▶ The problem: Whenever the string "products" turns up in a line of the data below, copy that line.

Records shown Start Marker

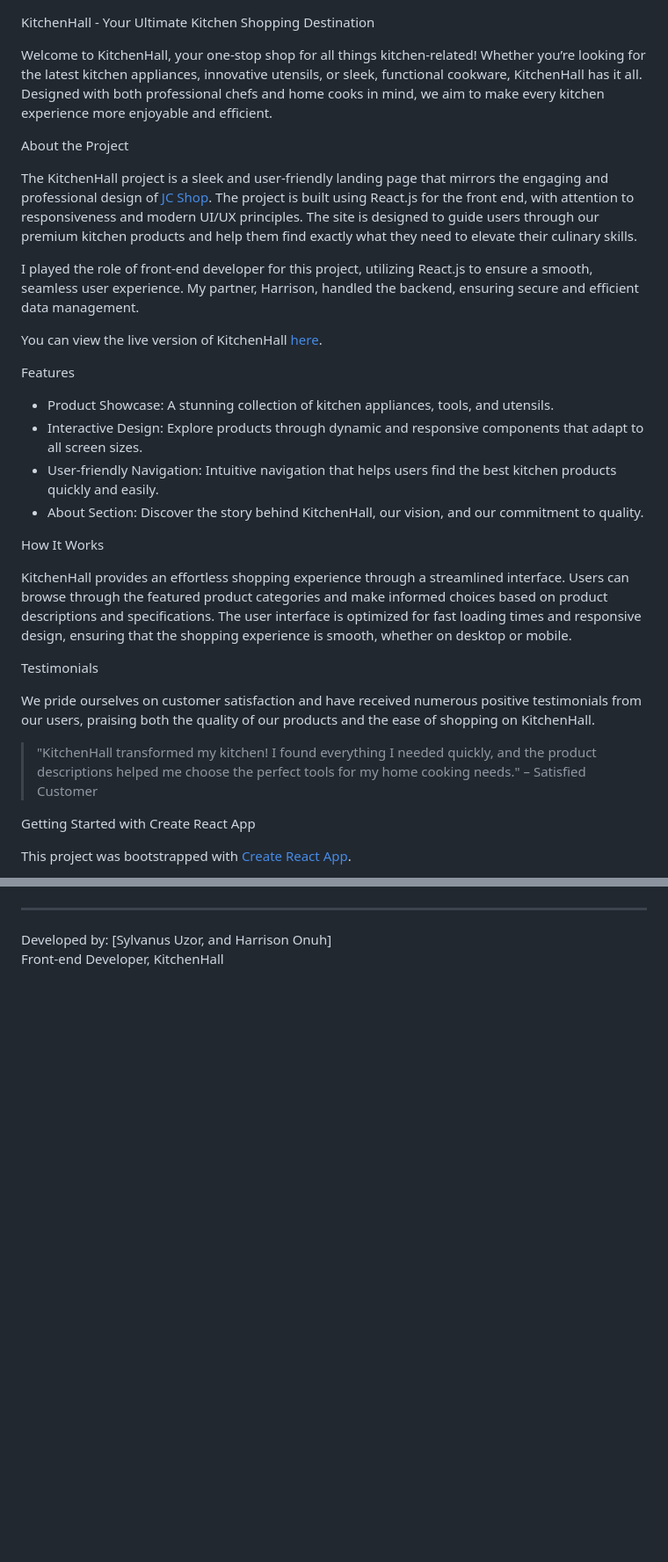
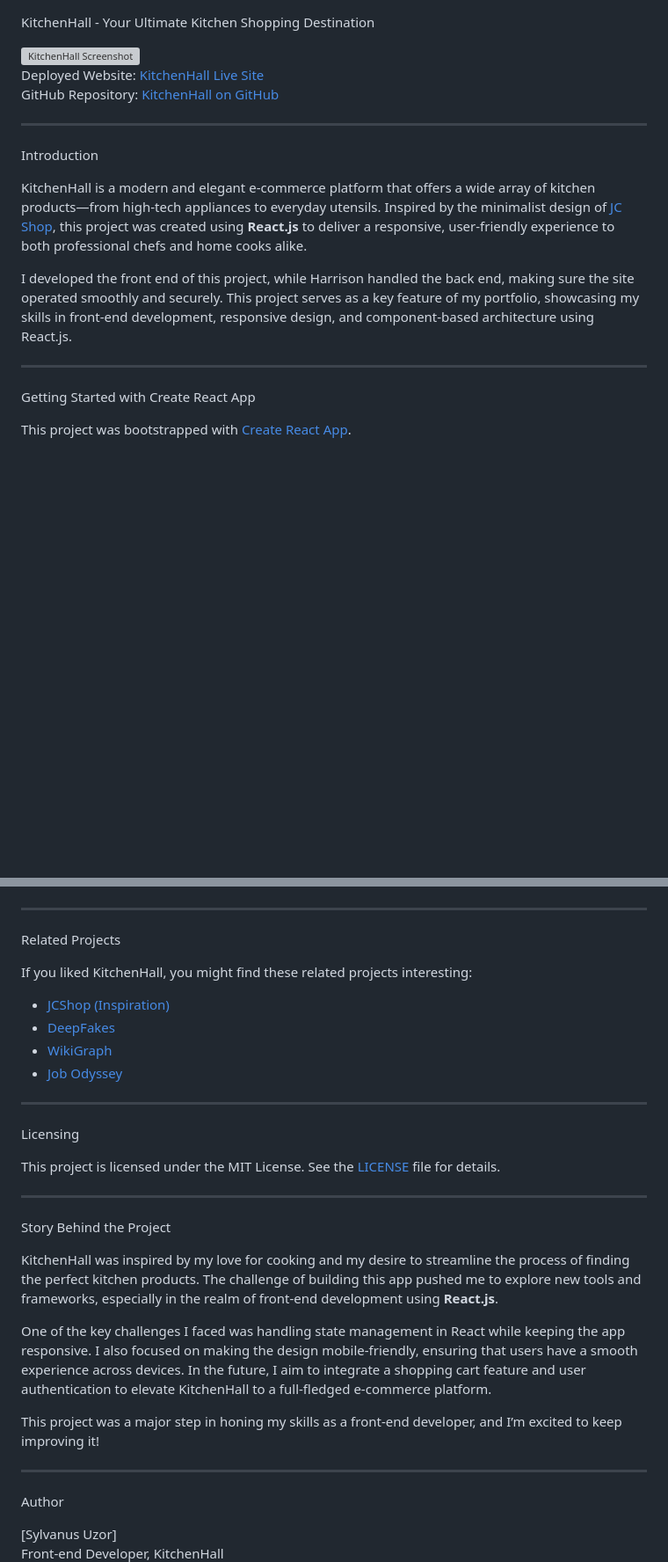
Before and after one commit to Emperoar0147/kitchenhall_main, a Markdown page: README.md, 2 parts joined by grey strips. Shown: that part at 88% size. GitHub-like rendering; blank space fills up the shorter version; grey boxes are pictures that could not be loaded.

```diff
--- a/README.md
+++ b/README.md
@@ -1,31 +1,19 @@
  KitchenHall - Your Ultimate Kitchen Shopping Destination
 
-Welcome to KitchenHall, your one-stop shop for all things kitchen-related! Whether you’re looking for the latest kitchen appliances, innovative utensils, or sleek, functional cookware, KitchenHall has it all. Designed with both professional chefs and home cooks in mind, we aim to make every kitchen experience more enjoyable and efficient.
+[![KitchenHall Screenshot](screenshot.png)](![kitchenhallLogo,](https://github.com/user-attachments/assets/d92a9fef-0094-4873-bc88-1eec67c3c4a6)
+)
+Deployed Website: [KitchenHall Live Site](http://kitchenhall-main-3nqtn45ba-sylvanus-projects-b544967c.vercel.app)
+GitHub Repository: [KitchenHall on GitHub](https://github.com/Emperoar0147/kitchenhall_main.git)
 
- About the Project
+---
 
-The KitchenHall project is a sleek and user-friendly landing page that mirrors the engaging and professional design of [JC Shop](http://www.jcshop.ph/00247304). The project is built using React.js for the front end, with attention to responsiveness and modern UI/UX principles. The site is designed to guide users through our premium kitchen products and help them find exactly what they need to elevate their culinary skills.
+ Introduction
 
-I played the role of front-end developer for this project, utilizing React.js to ensure a smooth, seamless user experience. My partner, Harrison, handled the backend, ensuring secure and efficient data management.
+KitchenHall is a modern and elegant e-commerce platform that offers a wide array of kitchen products—from high-tech appliances to everyday utensils. Inspired by the minimalist design of [JC Shop](http://www.jcshop.ph/00247304), this project was created using **React.js** to deliver a responsive, user-friendly experience to both professional chefs and home cooks alike.
 
-You can view the live version of KitchenHall [here](http://kitchenhall-main-3nqtn45ba-sylvanus-projects-b544967c.vercel.app).
+I developed the front end of this project, while Harrison handled the back end, making sure the site operated smoothly and securely. This project serves as a key feature of my portfolio, showcasing my skills in front-end development, responsive design, and component-based architecture using React.js.
 
- Features
-
-- Product Showcase: A stunning collection of kitchen appliances, tools, and utensils.
-- Interactive Design: Explore products through dynamic and responsive components that adapt to all screen sizes.
-- User-friendly Navigation: Intuitive navigation that helps users find the best kitchen products quickly and easily.
-- About Section: Discover the story behind KitchenHall, our vision, and our commitment to quality.
-
- How It Works
-
-KitchenHall provides an effortless shopping experience through a streamlined interface. Users can browse through the featured product categories and make informed choices based on product descriptions and specifications. The user interface is optimized for fast loading times and responsive design, ensuring that the shopping experience is smooth, whether on desktop or mobile.
-
- Testimonials
-
-We pride ourselves on customer satisfaction and have received numerous positive testimonials from our users, praising both the quality of our products and the ease of shopping on KitchenHall.
-
-> "KitchenHall transformed my kitchen! I found everything I needed quickly, and the product descriptions helped me choose the perfect tools for my home cooking needs." – Satisfied Customer
+---
 
  Getting Started with Create React App
 
@@ -84,5 +118,34 @@ We welcome contributions to KitchenHall! Please feel free to submit pull request
 
 ---
 
-Developed by: [Sylvanus Uzor, and Harrison Onuh]
+ Related Projects
+
+If you liked KitchenHall, you might find these related projects interesting:
+
+- [JCShop (Inspiration)](http://www.jcshop.ph/00247304)
+- [DeepFakes](https://github.com/deepfakes)
+- [WikiGraph](https://github.com/mpru/wikigraph)
+- [Job Odyssey](https://github.com/alecorreajc/job-odyssey)
+
+---
+
+ Licensing
+
+This project is licensed under the MIT License. See the [LICENSE](LICENSE) file for details.
+
+---
+
+ Story Behind the Project
+
+KitchenHall was inspired by my love for cooking and my desire to streamline the process of finding the perfect kitchen products. The challenge of building this app pushed me to explore new tools and frameworks, especially in the realm of front-end development using **React.js**.
+
+One of the key challenges I faced was handling state management in React while keeping the app responsive. I also focused on making the design mobile-friendly, ensuring that users have a smooth experience across devices. In the future, I aim to integrate a shopping cart feature and user authentication to elevate KitchenHall to a full-fledged e-commerce platform.
+
+This project was a major step in honing my skills as a front-end developer, and I’m excited to keep improving it!
+
+---
+
+ Author
+
+[Sylvanus Uzor]
 Front-end Developer, KitchenHall
```
Also changed, not shown: other parts of README.md (+87 -18 lines).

Records shown End Marker

▶ Output of the task:
-The KitchenHall project is a sleek and user-friendly landing page that mirrors the engaging and professional design of [JC Shop](http://www.jcshop.ph/00247304). The project is built using React.js for the front end, with attention to responsiveness and modern UI/UX principles. The site is designed to guide users through our premium kitchen products and help them find exactly what they need to elevate their culinary skills.
+KitchenHall is a modern and elegant e-commerce platform that offers a wide array of kitchen products—from high-tech appliances to everyday utensils. Inspired by the minimalist design of [JC Shop](http://www.jcshop.ph/00247304), this project was created using **React.js** to deliver a responsive, user-friendly experience to both professional chefs and home cooks alike.
-- Interactive Design: Explore products through dynamic and responsive components that adapt to all screen sizes.
-- User-friendly Navigation: Intuitive navigation that helps users find the best kitchen products quickly and easily.
-We pride ourselves on customer satisfaction and have received numerous positive testimonials from our users, praising both the quality of our products and the ease of shopping on KitchenHall.
+KitchenHall was inspired by my love for cooking and my desire to streamline the process of finding the perfect kitchen products. The challenge of building this app pushed me to explore new tools and frameworks, especially in the realm of front-end development using **React.js**.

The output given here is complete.